The list goes on.

Dan Maloney is president of Knowles Industrial Services Corp. in Gorham. He met Eric two years ago at a mutual friend’s graduation party. Like so many people, Maloney was struck by the young man’s upbeat, engaging personality.

“After that first meeting, I couldn’t stop thinking about him,” Maloney said. “I just couldn’t seem to get this kid off my mind.”

Several weeks later, Maloney was at Holy Martyrs Church in Falmouth, waiting for Sunday Mass to begin. Again, Eric entered his thoughts.

“So I closed my eyes,” Maloney recalled. “And I asked God, ‘What are you telling me? Am I supposed to help this kid?’“

Opening his eyes, he suddenly spotted Eric and his father, who’d come down from Gray to go to Mass, sitting nearby. After the service, Maloney approached them, reintroduced himself and said he wanted to help Eric in any way that he could.

Maloney has mentored Eric ever since.
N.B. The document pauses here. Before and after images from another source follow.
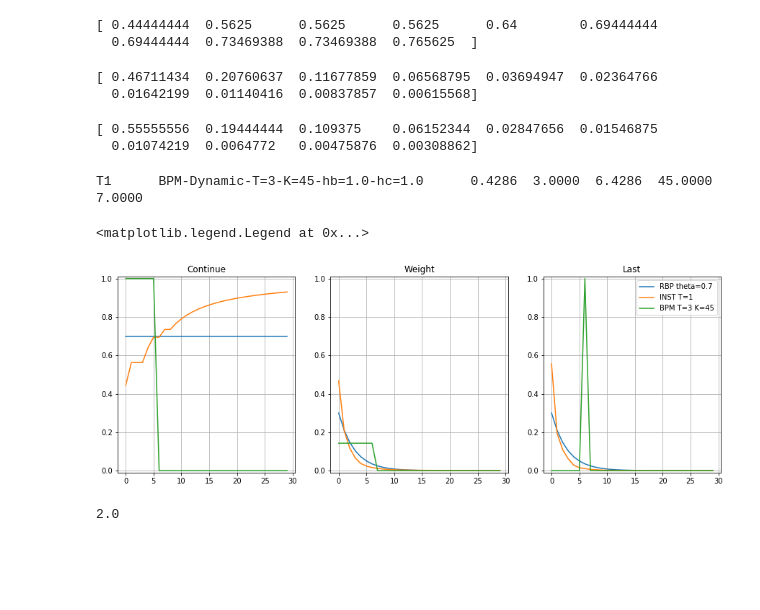
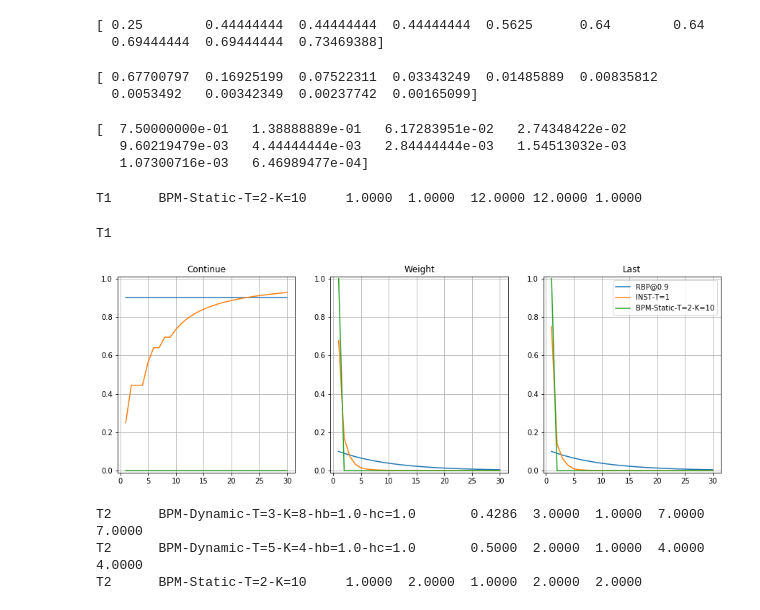
Before and after one commit to leifos/cwl, a Jupyter notebook: examples/CWL-Weights-Notebook.ipynb, the cells around one changed output. Saved outputs shown, nothing was run; the diff lists cells and outputs as text; code cells hidden in the pictures; blank space fills up the shorter version.

Commit message:
Updated notebooks and fixed True AP scoring

```diff
--- a/examples/CWL-Weights-Notebook.ipynb
+++ b/examples/CWL-Weights-Notebook.ipynb
@@ -16,9 +55,9 @@ from ruler.cwl_ruler import Ranking
 # %%
-g1 = [ 0,0,1,1,0,0,1,0,1,0]
+g1 = [ 1,0,1,1,0,0,1,0,1,0]
 c1 = [ 12,13,2,3,4,5,6,33,1,1]
 t1 = Ranking("T1",g1,c1)
 # %%
-rbp = RBPCWLMetric(theta=0.7)
+rbp = RBPCWLMetric(theta=0.9)
 rbp.measure(t1)
 rbp.report()
 # %% [output]
@@ -46,56 +85,30 @@ T1      INST-T=1        0.2073  0.4437  9.5302  20.4015 2.1408
 # %%
 print(inst.c_vector(t1)[0:10])
 # %% [output]
-[ 0.44444444  0.5625      0.5625      0.5625      0.64        0.69444444
-  0.69444444  0.73469388  0.73469388  0.765625  ]
+[ 0.25        0.44444444  0.44444444  0.44444444  0.5625      0.64        0.64
+  0.69444444  0.69444444  0.73469388]
 # %%
 print(inst.w_vector(t1)[0:10])
 # %% [output]
-[ 0.46711434  0.20760637  0.11677859  0.06568795  0.03694947  0.02364766
-  0.01642199  0.01140416  0.00837857  0.00615568]
+[ 0.67700797  0.16925199  0.07522311  0.03343249  0.01485889  0.00835812
+  0.0053492   0.00342349  0.00237742  0.00165099]
 # %%
 print(inst.l_vector(t1)[0:10])
 # %% [output]
-[ 0.55555556  0.19444444  0.109375    0.06152344  0.02847656  0.01546875
-  0.01074219  0.0064772   0.00475876  0.00308862]
+[  7.50000000e-01   1.38888889e-01   6.17283951e-02   2.74348422e-02
+   9.60219479e-03   4.44444444e-03   2.84444444e-03   1.54513032e-03
+   1.07300716e-03   6.46989477e-04]
 # %%
-bpm = BPMDCWLMetric(T=3,K=45)
+bpm = BPMCWLMetric(T=2,K=10)
 bpm.measure(t1)
 bpm.report()
 # %% [output]
-T1      BPM-Dynamic-T=3-K=45-hb=1.0-hc=1.0      0.4286  3.0000  6.4286  45.0000 7.0000
+T1      BPM-Static-T=2-K=10     1.0000  1.0000  12.0000 12.0000 1.0000
-# %%
-n=30
-plt.figure(figsize=(15,5))
-plt.subplots_adjust(hspace=0.2)
-
-ax = plt.subplot(131)
-plt.title('Continue')
-plt.plot(range(0,n),rbp.c_vector(t1)[0:n])
-plt.plot(range(0,n),inst.c_vector(t1)[0:n])
-plt.plot(range(0,n),bpm.c_vector(t1)[0:n])
-plt.grid(True)
-ax.set_ylim(ymin=-0.01, ymax=1.01)
-
-ax = plt.subplot(132)
-plt.title('Weight')
-plt.plot(range(0,n),rbp.w_vector(t1)[0:n])
-plt.plot(range(0,n),inst.w_vector(t1)[0:n])
-plt.plot(range(0,n),bpm.w_vector(t1)[0:n])
-plt.grid(True)
-ax.set_ylim(ymin=-0.01, ymax=1.01)
-
-ax = plt.subplot(133)
-plt.title('Last')
-plt.plot(range(0,n),rbp.l_vector(t1)[0:n])
-plt.plot(range(0,n),inst.l_vector(t1)[0:n])
-plt.plot(range(0,n),bpm.l_vector(t1)[0:n])
-plt.grid(True)
-ax.set_ylim(ymin=-0.01, ymax=1.01)
-plt.legend(['RBP theta=0.7','INST T=1','BPM T=3 K=45'])
-# %% [output]
-<matplotlib.legend.Legend at 0x...>
-[figure, removed]
+# %%
+plot_three_cwl_measures(rbp,inst,bpm)
+# %% [output]
+T1
+[figure, added]
 # %%
 g1 = [ 1,1,0,0,0,0,1,0,1,0]
 c1 = [ 1,1,1,1,1,1,1,1,1,1]
@@ -105,6 +118,12 @@ t2 = Ranking("T2",g1,c1)
 bpm38 = BPMDCWLMetric(T=3, K=8, hc=1.0, hb=1.0)
 bpm33 = BPMDCWLMetric(T=5, K=4, hc=1.0, hb=1.0)
 bpm38.measure(t2)
+bpm38.report()
 bpm33.measure(t2)
+bpm33.report()
+bpm.measure(t2)
+bpm.report()
 # %% [output]
-2.0
+T2      BPM-Dynamic-T=3-K=8-hb=1.0-hc=1.0       0.4286  3.0000  1.0000  7.0000  7.0000
+T2      BPM-Dynamic-T=5-K=4-hb=1.0-hc=1.0       0.5000  2.0000  1.0000  4.0000  4.0000
+T2      BPM-Static-T=2-K=10     1.0000  2.0000  1.0000  2.0000  2.0000
```
Also changed, not shown: parts of 15 cells of this notebook, 5 other files.
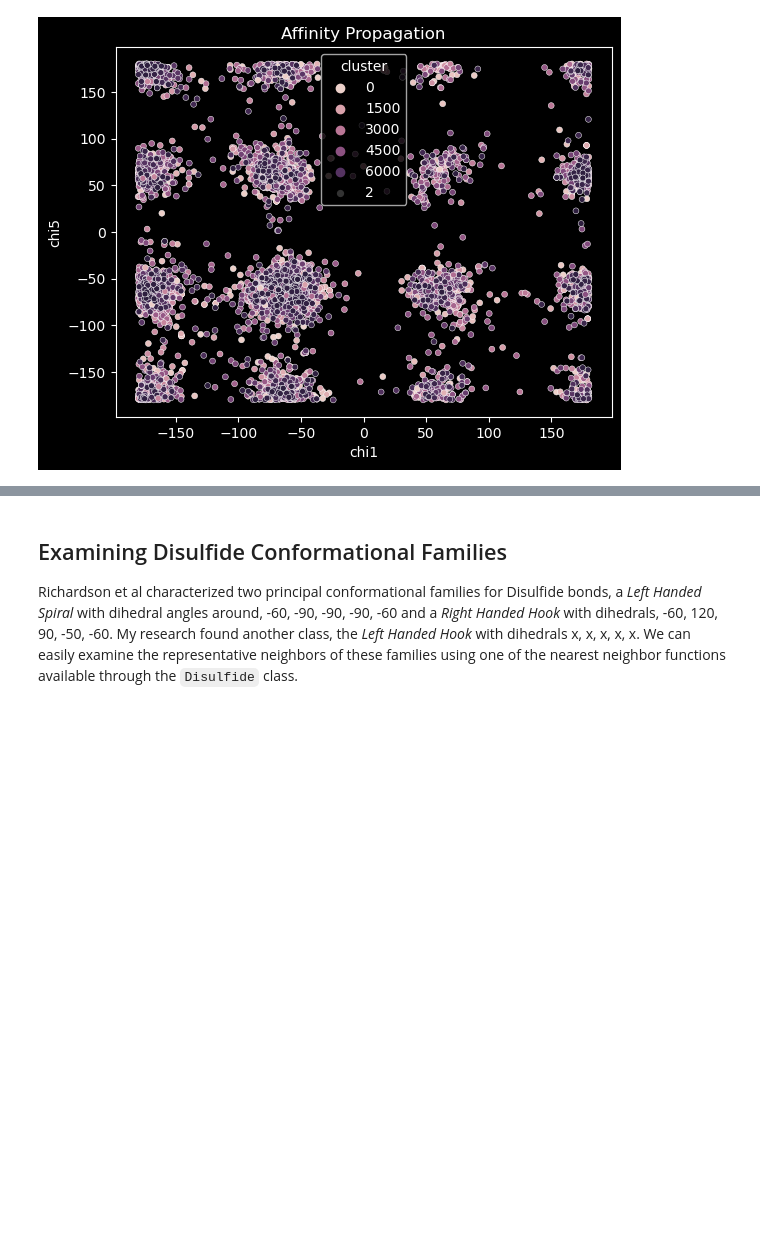
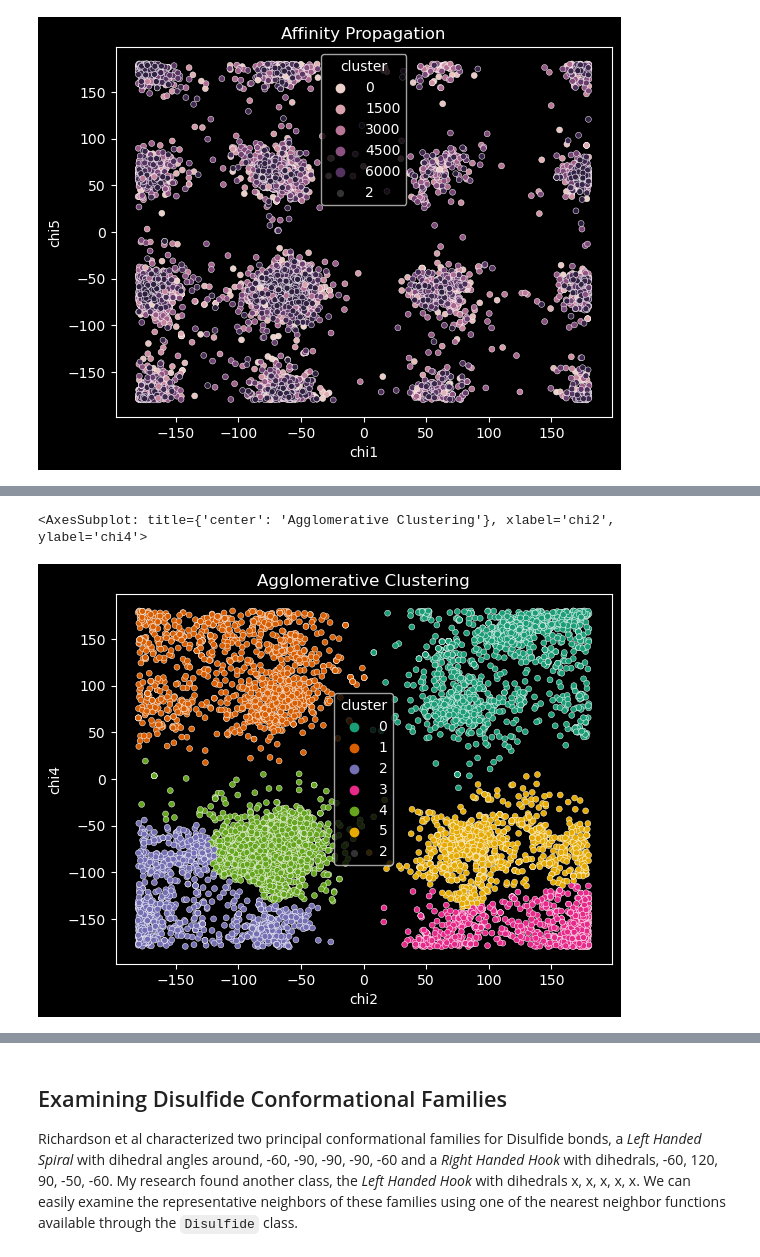
Before and after one commit to suchanek/proteusPy, a Jupyter notebook: notebooks/DisulfideAnalysis.ipynb, the cells around one changed output, grey strips where cells are left out. Cells and saved outputs as stored; diff of their text form; code cells hidden in the pictures; blank space fills up the shorter version.

```diff
--- a/notebooks/DisulfideAnalysis.ipynb
+++ b/notebooks/DisulfideAnalysis.ipynb
@@ -645,0 +609,21 @@ sns.scatterplot(x='chi1', y='chi5', data=X, hue='cluster', ax=ax, size=2, palett
+# %%
+# takes over an hour for full dataset
+from sklearn.cluster import AgglomerativeClustering
+n_clusters = 16
+custom_palette = sns.color_palette("Dark2", n_clusters)
+
+n_clusters = 6
+
+tor_df = SS_df[['chi1', 'chi2', 'chi3', 'chi4', 'chi5', 'torsion_length']].copy()
+X = tor_df.copy()
+
+agg_model = AgglomerativeClustering(n_clusters=n_clusters)
+
+X['cluster'] = agg_model.fit_predict(X[['chi2', 'chi4']])
+
+fig, ax = plt.subplots()
+ax.set(title='Agglomerative Clustering')
+sns.scatterplot(x='chi2', y='chi4', data=X, hue='cluster', ax=ax, size=2, palette=custom_palette)
+# %% [output]
+<AxesSubplot: title={'center': 'Agglomerative Clustering'}, xlabel='chi2', ylabel='chi4'>
+[figure, added]
```
Also changed, not shown: parts of 10 cells of this notebook, 6 other files.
He helped him write the Eric’s Pizza Express business plan, which includes everything from a market analysis (1,000 workers and 200 USM students within a short walk of his corner on Marginal Way) to an advertising strategy (fliers, e-mails, a Facebook page and, of course, media coverage) and an expansion timetable (after a year, Eric hopes to replace his job coach with an actual employee).

Maloney also bought Eric a shed for the food cart. It now sits in a nearby lot at Earle W. Noyes & Sons Moving Specialists — the moving company readily agreed to provide Eric with the overnight storage site for free.

Then there’s the Portland Kiwanis Club, which covered a substantial chunk of Eric’s $7,000 in startup money. (Another chunk came via a grant from the Maine Small Business Development Center.)

In return, Eric agreed to let the Kiwanis Club use the cart several times each year at various club events. And oh yes, Eric joined Kiwanis.

That connection led Eric to fellow Kiwanian Glenn Johnson, owner of Johnson & Co. CPAs in Scarborough. Johnson handles all of the books for Eric’s Pizza Express at no charge — at least for now.

“My end goal is to try to teach Eric how to do his books by himself using the accounting software on our computers,” Johnson said this week. “I think it’s doable.”

Finally, we have the competition.

For the past 27 years, Mark Gatti has operated Mark’s Hot Dogs in Tommy’s Park in the Old Port.

When he heard about Eric’s plan, Gatti invited the young upstart to come by and learn about the ins and outs of the food-cart business. He even stepped back and let Eric try his hand at selling hot dogs to long lines of hungry lunch-hour customers.

“He’s a sweet kid,” Gatti said. “With help, at least in the short term, he should be very successful.’ Not that it will be easy. Each morning and afternoon, Eric and Abbey, his coach, hook a hand-held tow bar to the pizza cart, take up their positions in the front and back and slowly roll it the quarter-mile to and from its storage unit.

“The hard part is, it’s hard to turn on corners, so you have to be real careful what you’re doing,” Eric said. “But you put (the tow bar) under the cart, lock it up and it works. It takes you anywhere!”

The bottom line can be equally daunting. A few days ago, Eric panicked after sitting down with Barrasso to see how Eric’s Pizza Express did in its opening week.

“He thought he’d only made $20,” Barrasso said with a chuckle. “But it turned out he made himself $410 for the first week. He was thrilled.”

He’s far from the only one.

“He smiles on the world,” said Gatti, the hot dog salesman. “And the world smiles back.”

Columnist Bill Nemitz can be contacted at 791-6323 or at:

[email protected]